# [EXERCISE DIRECTIONS]
The pictures are to be omitted when the entries are reproduced exactly.

# [EXERCISE DATA]

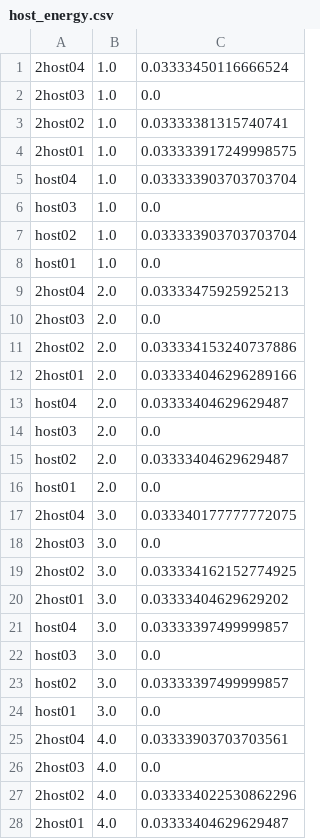
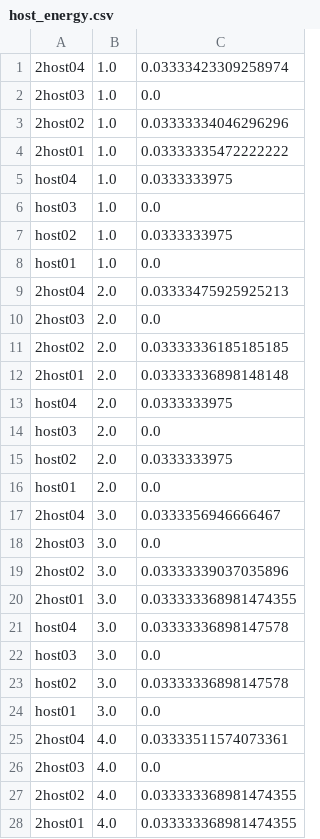
Before and after one commit to mayrazing/cloudsimsdn, a CSV file: example-intercloud/InterCloud_5_LFF/host_energy.csv, drawn as a sheet; only a part is shown; the diff covers the shown part only.

```diff
--- a/example-intercloud/InterCloud_5_LFF/host_energy.csv
+++ b/example-intercloud/InterCloud_5_LFF/host_energy.csv
@@ -1,8 +1,8 @@
-2host04,1.0,0.03333450116666524
+2host04,1.0,0.03333423309258974
 2host03,1.0,0.0
-2host02,1.0,0.03333381315740741
-2host01,1.0,0.033333917249998575
-host04,1.0,0.033333903703703704
+2host02,1.0,0.03333334046296296
+2host01,1.0,0.03333335472222222
+host04,1.0,0.0333333975
 host03,1.0,0.0
-host02,1.0,0.033333903703703704
+host02,1.0,0.0333333975
 host01,1.0,0.0
@@ -10,19 +10,19 @@ host01,1.0,0.0
 2host03,2.0,0.0
-2host02,2.0,0.033334153240737886
-2host01,2.0,0.033334046296289166
-host04,2.0,0.03333404629629487
+2host02,2.0,0.03333336185185185
+2host01,2.0,0.03333336898148148
+host04,2.0,0.0333333975
 host03,2.0,0.0
-host02,2.0,0.03333404629629487
+host02,2.0,0.0333333975
 host01,2.0,0.0
-2host04,3.0,0.033340177777772075
+2host04,3.0,0.0333356946666467
 2host03,3.0,0.0
-2host02,3.0,0.033334162152774925
-2host01,3.0,0.03333404629629202
-host04,3.0,0.03333397499999857
+2host02,3.0,0.03333339037035896
+2host01,3.0,0.033333368981474355
+host04,3.0,0.03333336898147578
 host03,3.0,0.0
-host02,3.0,0.03333397499999857
+host02,3.0,0.03333336898147578
 host01,3.0,0.0
-2host04,4.0,0.03333903703703561
+2host04,4.0,0.03333511574073361
 2host03,4.0,0.0
-2host02,4.0,0.033334022530862296
-2host01,4.0,0.03333404629629487
+2host02,4.0,0.033333368981474355
+2host01,4.0,0.033333368981474355
```
Also changed, not shown: 77 edited cells elsewhere in this file, example-intercloud/InterCloud_5_LFF/host_utilization.csv, example-intercloud/InterCloud_5_LFF/vm_utilization.csv, 46 other files.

# [THE COMPLETED TASK]
Before and after one commit to mayrazing/cloudsimsdn, a CSV file: example-intercloud/InterCloud_5_LFF/host_energy.csv, drawn as a sheet; only a part is shown; the diff covers the shown part only.

```diff
--- a/example-intercloud/InterCloud_5_LFF/host_energy.csv
+++ b/example-intercloud/InterCloud_5_LFF/host_energy.csv
@@ -1,8 +1,8 @@
-2host04,1.0,0.03333450116666524
+2host04,1.0,0.03333423309258974
 2host03,1.0,0.0
-2host02,1.0,0.03333381315740741
-2host01,1.0,0.033333917249998575
-host04,1.0,0.033333903703703704
+2host02,1.0,0.03333334046296296
+2host01,1.0,0.03333335472222222
+host04,1.0,0.0333333975
 host03,1.0,0.0
-host02,1.0,0.033333903703703704
+host02,1.0,0.0333333975
 host01,1.0,0.0
@@ -10,19 +10,19 @@ host01,1.0,0.0
 2host03,2.0,0.0
-2host02,2.0,0.033334153240737886
-2host01,2.0,0.033334046296289166
-host04,2.0,0.03333404629629487
+2host02,2.0,0.03333336185185185
+2host01,2.0,0.03333336898148148
+host04,2.0,0.0333333975
 host03,2.0,0.0
-host02,2.0,0.03333404629629487
+host02,2.0,0.0333333975
 host01,2.0,0.0
-2host04,3.0,0.033340177777772075
+2host04,3.0,0.0333356946666467
 2host03,3.0,0.0
-2host02,3.0,0.033334162152774925
-2host01,3.0,0.03333404629629202
-host04,3.0,0.03333397499999857
+2host02,3.0,0.03333339037035896
+2host01,3.0,0.033333368981474355
+host04,3.0,0.03333336898147578
 host03,3.0,0.0
-host02,3.0,0.03333397499999857
+host02,3.0,0.03333336898147578
 host01,3.0,0.0
-2host04,4.0,0.03333903703703561
+2host04,4.0,0.03333511574073361
 2host03,4.0,0.0
-2host02,4.0,0.033334022530862296
-2host01,4.0,0.03333404629629487
+2host02,4.0,0.033333368981474355
+2host01,4.0,0.033333368981474355
```
Also changed, not shown: 77 edited cells elsewhere in this file, example-intercloud/InterCloud_5_LFF/host_utilization.csv, example-intercloud/InterCloud_5_LFF/vm_utilization.csv, 46 other files.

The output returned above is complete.